- **GIVEN ENTRIES**

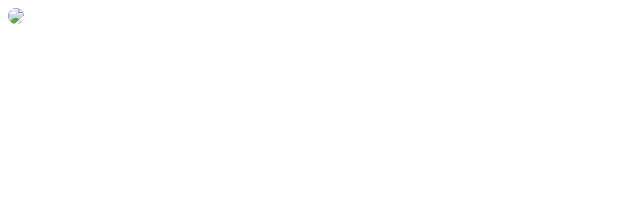
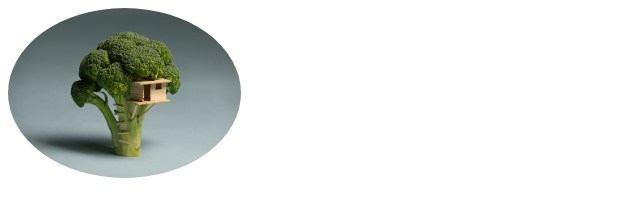
Before and after one commit to erturkfatma/cs472, a plain HTML site: page review/roundedimage.html in a window 1280 px wide. Shown: the whole page, without its empty margins (0-640 px from the left). Drawn offline with Linux system fonts and the light colour scheme.

Commit message:
Update roundedimage.jpg

```diff
--- a/review/roundedimage.html
+++ b/review/roundedimage.html
@@ -14,6 +14,6 @@
     </style>
 </head>
 <body>
-    <img src="images/tree.jpg">
+    <img src="images/roundedimage.jpg">
 </body>
 </html>
```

- **YOUR TASK**
Since the pictures are not wanted, repeat only the rest of the material, exactly as given.

- **YOUR SOLUTION**
Before and after one commit to erturkfatma/cs472, a plain HTML site: page review/roundedimage.html in a window 1280 px wide. Shown: the whole page, without its empty margins (0-640 px from the left). Drawn offline with Linux system fonts and the light colour scheme.

Commit message:
Update roundedimage.jpg

```diff
--- a/review/roundedimage.html
+++ b/review/roundedimage.html
@@ -14,6 +14,6 @@
     </style>
 </head>
 <body>
-    <img src="images/tree.jpg">
+    <img src="images/roundedimage.jpg">
 </body>
 </html>
```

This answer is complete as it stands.